§ WORK REQUIRED:
Work through the data below and copy out every line where "border" is found.

┌──

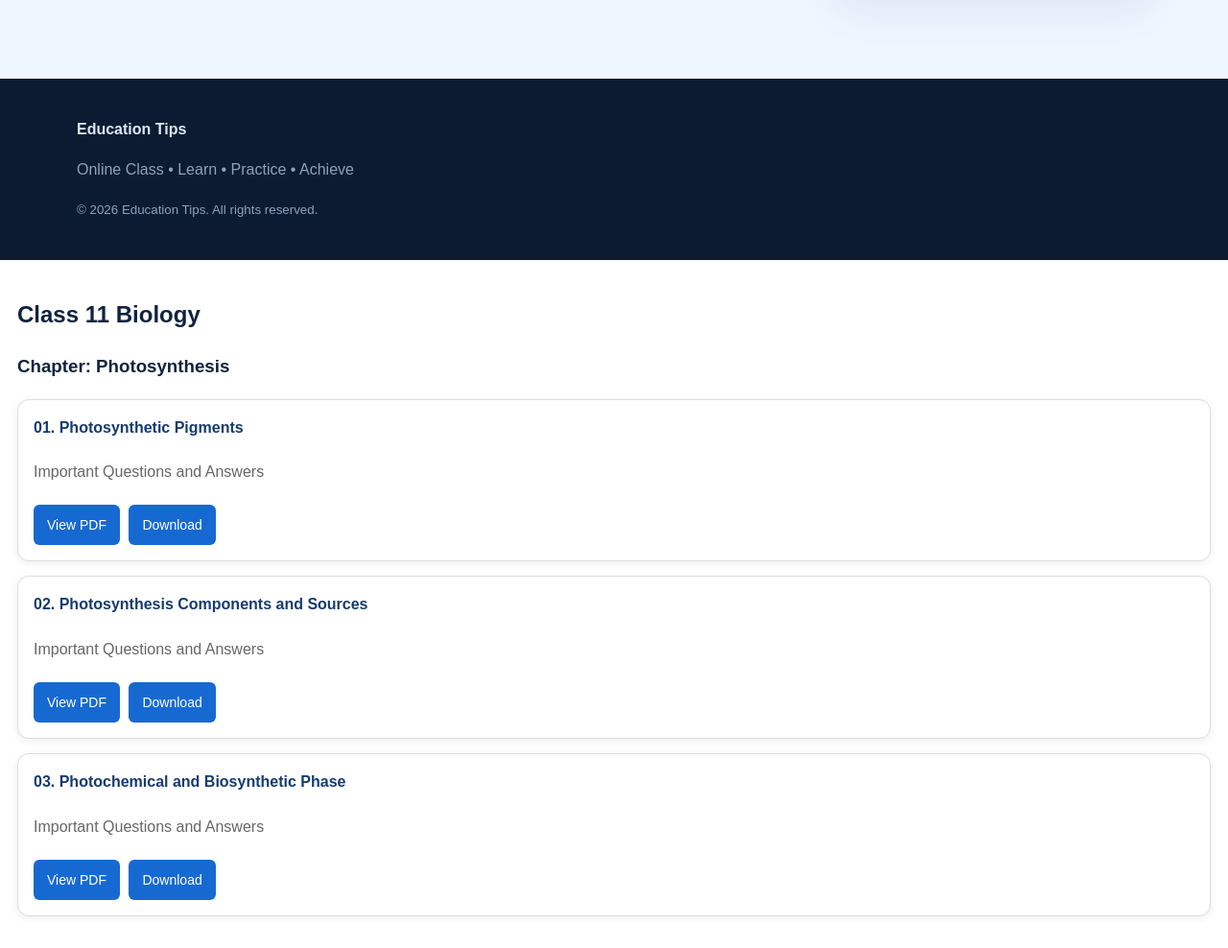
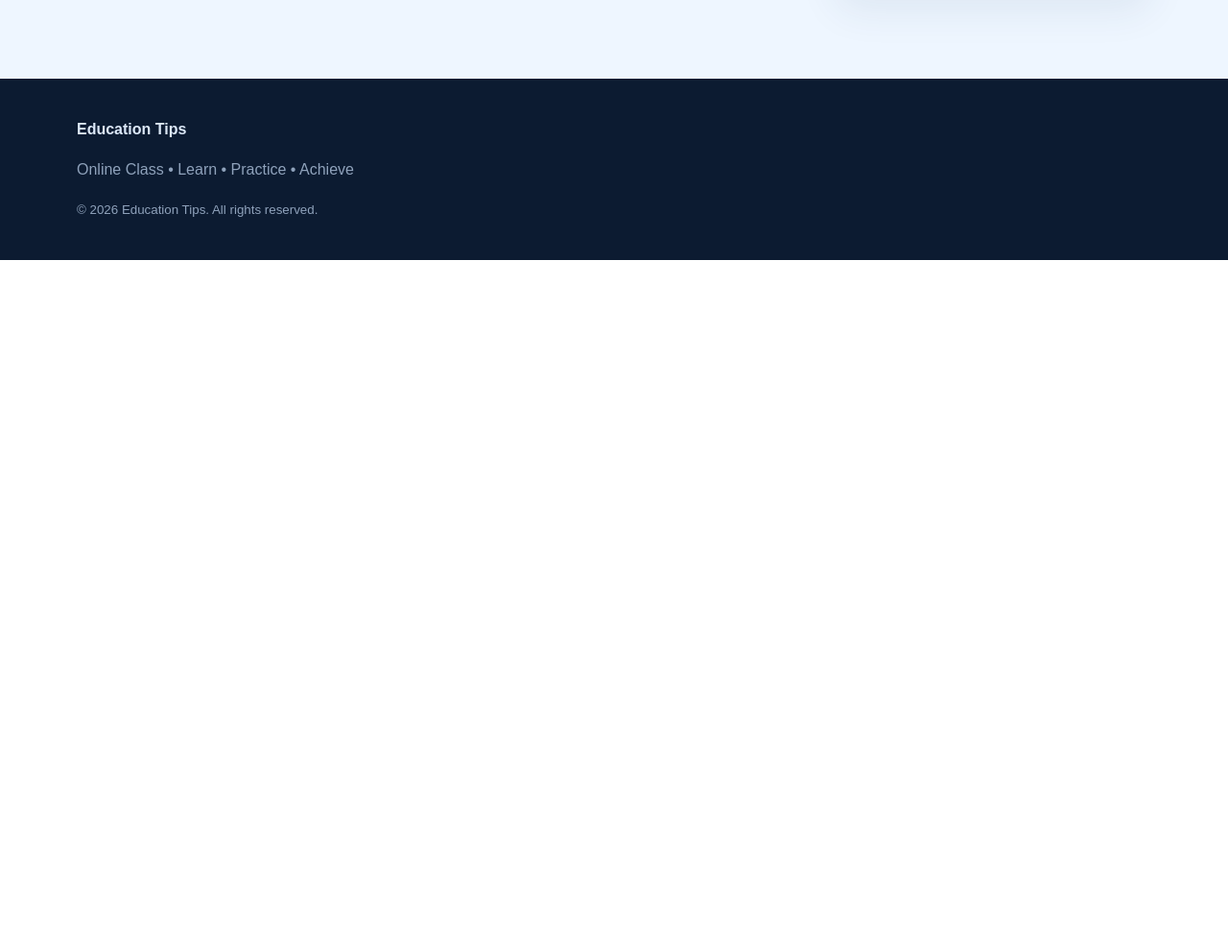
Before and after one commit to deepmondal94164-gif/education-tips, a website: page index.html in a window 1280 px wide. Shown: the part 3291-4279 px from the top of the page at 96% size. After the commit the page ends 3562 px from the top, so only its background shows below. Drawn offline with Linux system fonts and the light colour scheme.

Commit message:
Update index.html

```diff
--- a/index.html
+++ b/index.html
@@ -33,71 +33,3 @@
 <section id="contact" class="section contact"><div class="container contact-box"><div><span>GET IN TOUCH</span><h2>Start Learning Today</h2><p>Online class ও study materials সম্পর্কে জানতে যোগাযোগ করুন।</p><a class="btn whatsapp" href="https://wa.me/919242518094" target="_blank">💬 WhatsApp: 9242518094</a></div><div class="contact-card"><p>👨‍🏫 <b>Teacher</b><br>Deep Mondal</p><p>💻 <b>Mode</b><br>Online Class</p><p>📱 <b>Contact</b><br>9242518094</p></div></div></section>
 </main><footer><div class="container"><b>Education Tips</b><p>Online Class • Learn • Practice • Achieve</p><small>© 2026 Education Tips. All rights reserved.</small></div></footer>
 <script src="script.js"></script></body></html>
-
-<section class="biology-materials">
-  <h2>Class 11 Biology</h2>
-  <h3>Chapter: Photosynthesis</h3>
-
-  <div class="pdf-card">
-    <h4>01. Photosynthetic Pigments</h4>
-    <p>Important Questions and Answers</p>
-    <a href="pdfs/photosynthetic_pigments_important_questions.pdf"
-       target="_blank">View PDF</a>
-    <a href="pdfs/photosynthetic_pigments_important_questions.pdf"
-       download>Download</a>
-  </div>
-
-  <div class="pdf-card">
-    <h4>02. Photosynthesis Components and Sources</h4>
-    <p>Important Questions and Answers</p>
-    <a href="pdfs/photosynthesis_components_and_sources_questions.pdf"
-       target="_blank">View PDF</a>
-    <a href="pdfs/photosynthesis_components_and_sources_questions.pdf"
-       download>Download</a>
-  </div>
-
-  <div class="pdf-card">
-    <h4>03. Photochemical and Biosynthetic Phase</h4>
-    <p>Important Questions and Answers</p>
-    <a href="pdfs/photochemical_and_biosynthetic_phase_questions.pdf"
-       target="_blank">View PDF</a>
-    <a href="pdfs/photochemical_and_biosynthetic_phase_questions.pdf"
-       download>Download</a>
-  </div>
-</section>
-
-<style>
-.biology-materials {
-  padding: 18px;
-  font-family: Arial, sans-serif;
-}
-
-.pdf-card {
-  background: #ffffff;
-  border: 1px solid #ddd;
-  border-radius: 12px;
-  padding: 16px;
-  margin: 15px 0;
-  box-shadow: 0 2px 8px #00000012;
-}
-
-.pdf-card h4 {
-  color: #173b70;
-  margin-top: 0;
-}
-
-.pdf-card p {
-  color: #666;
-}
-
-.pdf-card a {
-  display: inline-block;
-  background: #1769d2;
-  color: white;
-  padding: 10px 14px;
-  margin: 5px 5px 0 0;
-  border-radius: 6px;
-  text-decoration: none;
-  font-size: 14px;
-}
-</style>
```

└──

§ EXPECTED ANSWER:
-  border: 1px solid #ddd;
-  border-radius: 12px;
-  border-radius: 6px;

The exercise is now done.